Data Start Marker
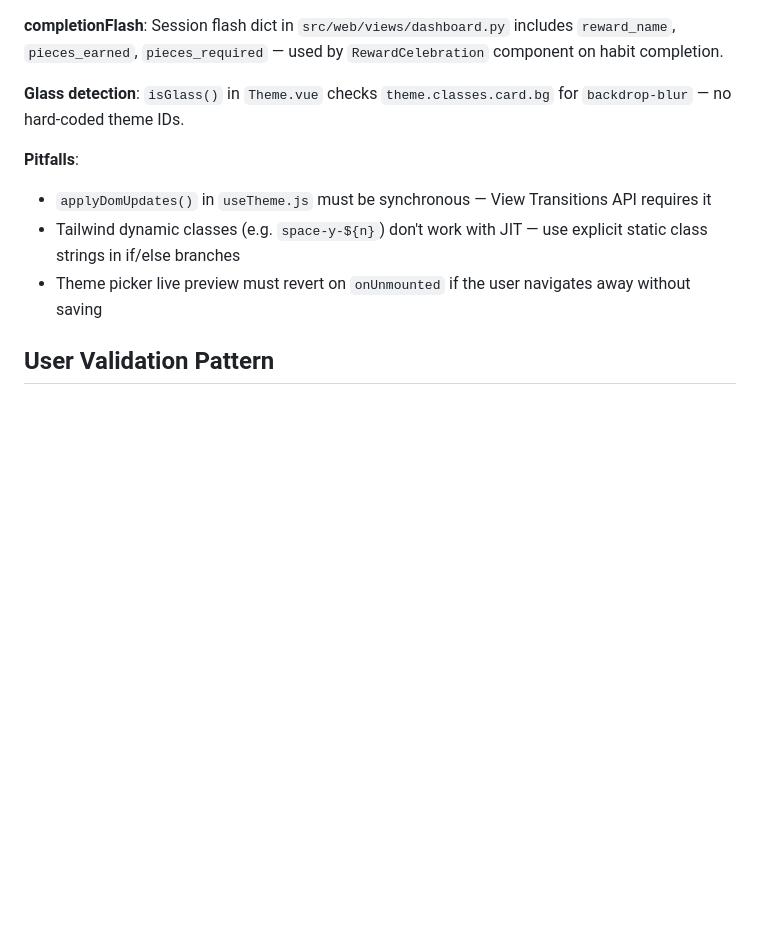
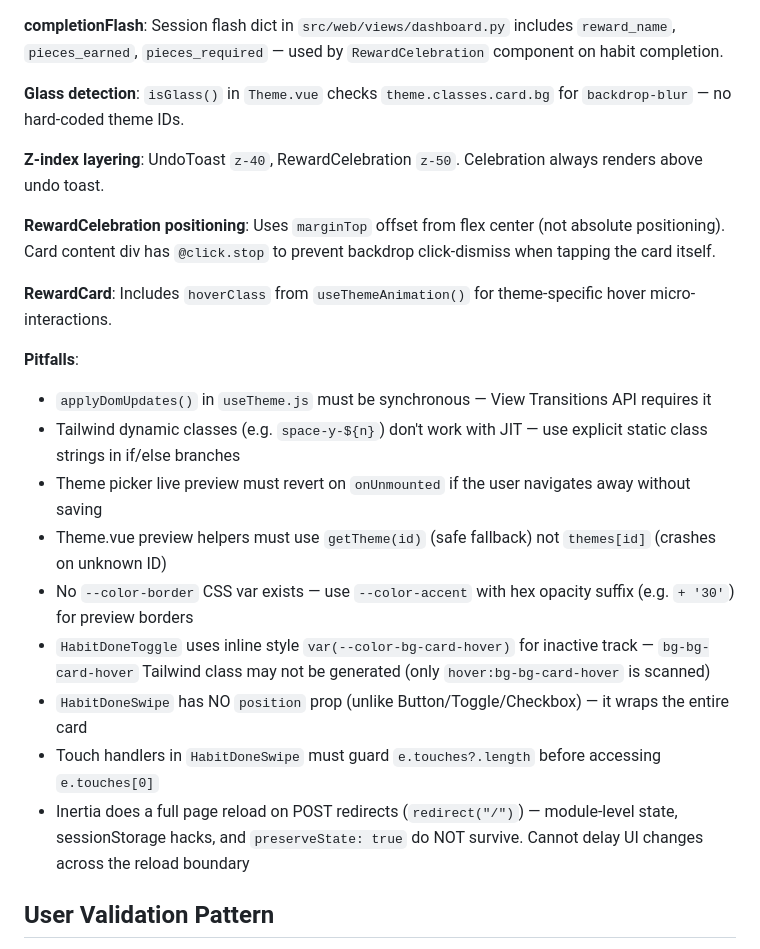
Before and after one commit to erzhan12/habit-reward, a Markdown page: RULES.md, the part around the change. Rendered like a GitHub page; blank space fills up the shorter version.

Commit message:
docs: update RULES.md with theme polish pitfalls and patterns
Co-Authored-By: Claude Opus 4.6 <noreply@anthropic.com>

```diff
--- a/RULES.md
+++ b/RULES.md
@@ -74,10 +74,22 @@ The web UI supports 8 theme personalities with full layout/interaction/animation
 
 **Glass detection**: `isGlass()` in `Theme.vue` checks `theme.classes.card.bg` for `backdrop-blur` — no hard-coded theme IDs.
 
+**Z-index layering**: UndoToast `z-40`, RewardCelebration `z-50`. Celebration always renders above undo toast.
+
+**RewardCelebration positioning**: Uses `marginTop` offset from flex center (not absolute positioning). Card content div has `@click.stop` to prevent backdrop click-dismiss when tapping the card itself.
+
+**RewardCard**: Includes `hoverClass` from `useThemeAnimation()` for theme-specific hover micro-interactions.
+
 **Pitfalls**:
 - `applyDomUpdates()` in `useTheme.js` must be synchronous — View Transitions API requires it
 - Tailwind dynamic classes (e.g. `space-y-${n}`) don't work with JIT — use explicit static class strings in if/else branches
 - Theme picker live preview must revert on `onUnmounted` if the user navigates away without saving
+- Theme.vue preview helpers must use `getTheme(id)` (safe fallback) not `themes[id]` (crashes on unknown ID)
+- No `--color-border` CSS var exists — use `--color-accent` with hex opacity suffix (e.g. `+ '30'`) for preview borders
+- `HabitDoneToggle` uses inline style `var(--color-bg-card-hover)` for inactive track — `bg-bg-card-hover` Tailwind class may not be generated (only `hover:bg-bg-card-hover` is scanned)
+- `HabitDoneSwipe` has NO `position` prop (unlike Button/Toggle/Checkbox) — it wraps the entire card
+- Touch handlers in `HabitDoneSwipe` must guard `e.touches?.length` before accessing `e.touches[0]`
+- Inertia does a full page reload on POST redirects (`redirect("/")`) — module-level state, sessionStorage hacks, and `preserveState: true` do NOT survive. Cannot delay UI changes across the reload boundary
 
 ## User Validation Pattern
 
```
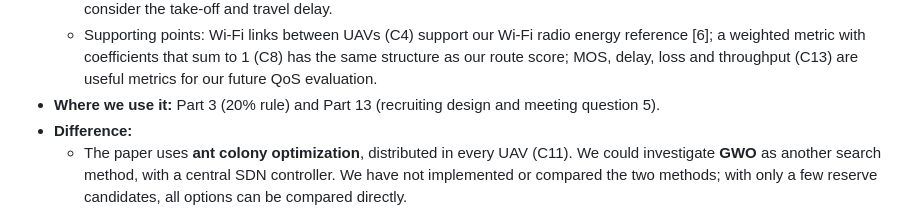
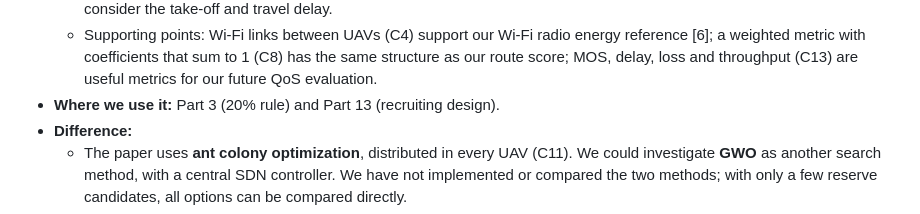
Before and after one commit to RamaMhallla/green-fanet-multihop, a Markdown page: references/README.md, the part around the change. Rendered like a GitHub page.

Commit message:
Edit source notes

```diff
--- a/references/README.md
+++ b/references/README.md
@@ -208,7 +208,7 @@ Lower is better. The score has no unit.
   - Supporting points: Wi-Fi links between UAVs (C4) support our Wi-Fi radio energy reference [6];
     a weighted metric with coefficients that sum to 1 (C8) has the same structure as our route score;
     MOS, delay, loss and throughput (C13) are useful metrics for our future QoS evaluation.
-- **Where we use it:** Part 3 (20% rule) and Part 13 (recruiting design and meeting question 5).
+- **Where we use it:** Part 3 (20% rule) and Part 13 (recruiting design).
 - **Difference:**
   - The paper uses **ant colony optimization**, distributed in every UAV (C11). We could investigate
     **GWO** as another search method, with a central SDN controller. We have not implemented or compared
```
Data End Marker
§ Assigned task: Copy all of the records verbatim, omitting the pictures.

§ Response area:
Before and after one commit to erzhan12/habit-reward, a Markdown page: RULES.md, the part around the change. Rendered like a GitHub page; blank space fills up the shorter version.

Commit message:
docs: update RULES.md with theme polish pitfalls and patterns
Co-Authored-By: Claude Opus 4.6 <noreply@anthropic.com>

```diff
--- a/RULES.md
+++ b/RULES.md
@@ -74,10 +74,22 @@ The web UI supports 8 theme personalities with full layout/interaction/animation
 
 **Glass detection**: `isGlass()` in `Theme.vue` checks `theme.classes.card.bg` for `backdrop-blur` — no hard-coded theme IDs.
 
+**Z-index layering**: UndoToast `z-40`, RewardCelebration `z-50`. Celebration always renders above undo toast.
+
+**RewardCelebration positioning**: Uses `marginTop` offset from flex center (not absolute positioning). Card content div has `@click.stop` to prevent backdrop click-dismiss when tapping the card itself.
+
+**RewardCard**: Includes `hoverClass` from `useThemeAnimation()` for theme-specific hover micro-interactions.
+
 **Pitfalls**:
 - `applyDomUpdates()` in `useTheme.js` must be synchronous — View Transitions API requires it
 - Tailwind dynamic classes (e.g. `space-y-${n}`) don't work with JIT — use explicit static class strings in if/else branches
 - Theme picker live preview must revert on `onUnmounted` if the user navigates away without saving
+- Theme.vue preview helpers must use `getTheme(id)` (safe fallback) not `themes[id]` (crashes on unknown ID)
+- No `--color-border` CSS var exists — use `--color-accent` with hex opacity suffix (e.g. `+ '30'`) for preview borders
+- `HabitDoneToggle` uses inline style `var(--color-bg-card-hover)` for inactive track — `bg-bg-card-hover` Tailwind class may not be generated (only `hover:bg-bg-card-hover` is scanned)
+- `HabitDoneSwipe` has NO `position` prop (unlike Button/Toggle/Checkbox) — it wraps the entire card
+- Touch handlers in `HabitDoneSwipe` must guard `e.touches?.length` before accessing `e.touches[0]`
+- Inertia does a full page reload on POST redirects (`redirect("/")`) — module-level state, sessionStorage hacks, and `preserveState: true` do NOT survive. Cannot delay UI changes across the reload boundary
 
 ## User Validation Pattern
 
```
Before and after one commit to RamaMhallla/green-fanet-multihop, a Markdown page: references/README.md, the part around the change. Rendered like a GitHub page.

Commit message:
Edit source notes

```diff
--- a/references/README.md
+++ b/references/README.md
@@ -208,7 +208,7 @@ Lower is better. The score has no unit.
   - Supporting points: Wi-Fi links between UAVs (C4) support our Wi-Fi radio energy reference [6];
     a weighted metric with coefficients that sum to 1 (C8) has the same structure as our route score;
     MOS, delay, loss and throughput (C13) are useful metrics for our future QoS evaluation.
-- **Where we use it:** Part 3 (20% rule) and Part 13 (recruiting design and meeting question 5).
+- **Where we use it:** Part 3 (20% rule) and Part 13 (recruiting design).
 - **Difference:**
   - The paper uses **ant colony optimization**, distributed in every UAV (C11). We could investigate
     **GWO** as another search method, with a central SDN controller. We have not implemented or compared
```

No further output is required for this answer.